At first, it was simply a question of not having the power. Global production of power dipped significantly, and the cities were prioritised. The countryside had been self-sufficient for decades, leaving the suburbs to suffer. Community groups lobbied for aid, but within a few years the fringes of most cities were managed on a lottery system, determining which streets would be without electricity and for what periods. The rich grouped together to fund their own power plants, implementing elaborate security measures to keep the once-bourgeois proletariat from their stations. Eventually, the wealth of a suburb could be measured simply by counting the bulbs at dusk.

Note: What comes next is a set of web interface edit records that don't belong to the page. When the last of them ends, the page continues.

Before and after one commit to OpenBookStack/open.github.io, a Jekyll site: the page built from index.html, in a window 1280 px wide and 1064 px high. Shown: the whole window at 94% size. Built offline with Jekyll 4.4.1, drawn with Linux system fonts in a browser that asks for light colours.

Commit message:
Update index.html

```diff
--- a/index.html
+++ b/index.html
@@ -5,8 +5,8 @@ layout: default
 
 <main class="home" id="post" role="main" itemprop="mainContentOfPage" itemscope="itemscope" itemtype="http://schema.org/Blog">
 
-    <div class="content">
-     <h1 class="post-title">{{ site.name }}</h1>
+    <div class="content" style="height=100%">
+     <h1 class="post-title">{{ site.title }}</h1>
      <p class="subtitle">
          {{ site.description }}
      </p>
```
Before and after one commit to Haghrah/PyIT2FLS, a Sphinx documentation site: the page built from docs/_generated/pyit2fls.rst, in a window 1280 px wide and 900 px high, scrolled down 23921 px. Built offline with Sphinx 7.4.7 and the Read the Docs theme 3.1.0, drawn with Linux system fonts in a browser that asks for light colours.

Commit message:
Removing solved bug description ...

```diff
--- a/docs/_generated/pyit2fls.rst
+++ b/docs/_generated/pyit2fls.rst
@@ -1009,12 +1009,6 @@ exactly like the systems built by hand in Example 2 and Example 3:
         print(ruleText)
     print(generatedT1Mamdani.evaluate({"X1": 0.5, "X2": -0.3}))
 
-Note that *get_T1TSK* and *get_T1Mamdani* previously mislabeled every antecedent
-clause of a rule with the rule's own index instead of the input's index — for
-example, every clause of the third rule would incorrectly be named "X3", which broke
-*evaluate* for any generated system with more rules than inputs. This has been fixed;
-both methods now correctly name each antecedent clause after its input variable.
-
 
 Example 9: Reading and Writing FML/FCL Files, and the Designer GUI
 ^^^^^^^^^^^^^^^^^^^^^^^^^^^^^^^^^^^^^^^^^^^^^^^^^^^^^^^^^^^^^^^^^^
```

The next crisis was water: it became evident to the cities that the suburbs were occupying too much of the water catchments. Wholesale, but strategic, clearing of houses began with a view to raising the water tables, and reducing the amount of run-off disappearing into the sea. Salvageable materials were stockpiled, but most was left to rot. Urban centres that were not sufficiently dense were re-classified as suburbs – resulting in massive re-settlement plans. Riots broke out amongst those who refused to leave, the peasant children of businessmen quibbling for access to artesian wells.

Sometimes whole cities would burn, with no water or willing manpower to extinguish them. The descendents of these vast suburban landscapes took refuge in the sole infrastructure that endured: the highways. Long since emptied of cars, the mighty roads nonetheless provided order and communication. The suburban refugees restructured themselves into linear societies. Forms that had been designed for speed, efficiency, circulation, now took on other meanings: defence, visibility, advantage. A neo-medieval architecture suggested itself, in the wonderful patterns of a turnpike, or the graceful rise of an on-ramp."

1 comment:

  1. You gotta love a good dystopian vision. I can see this one taking place, and it's partly why I'll be hightailing it out of the city as soon as I can, to get working on my permaculture farm.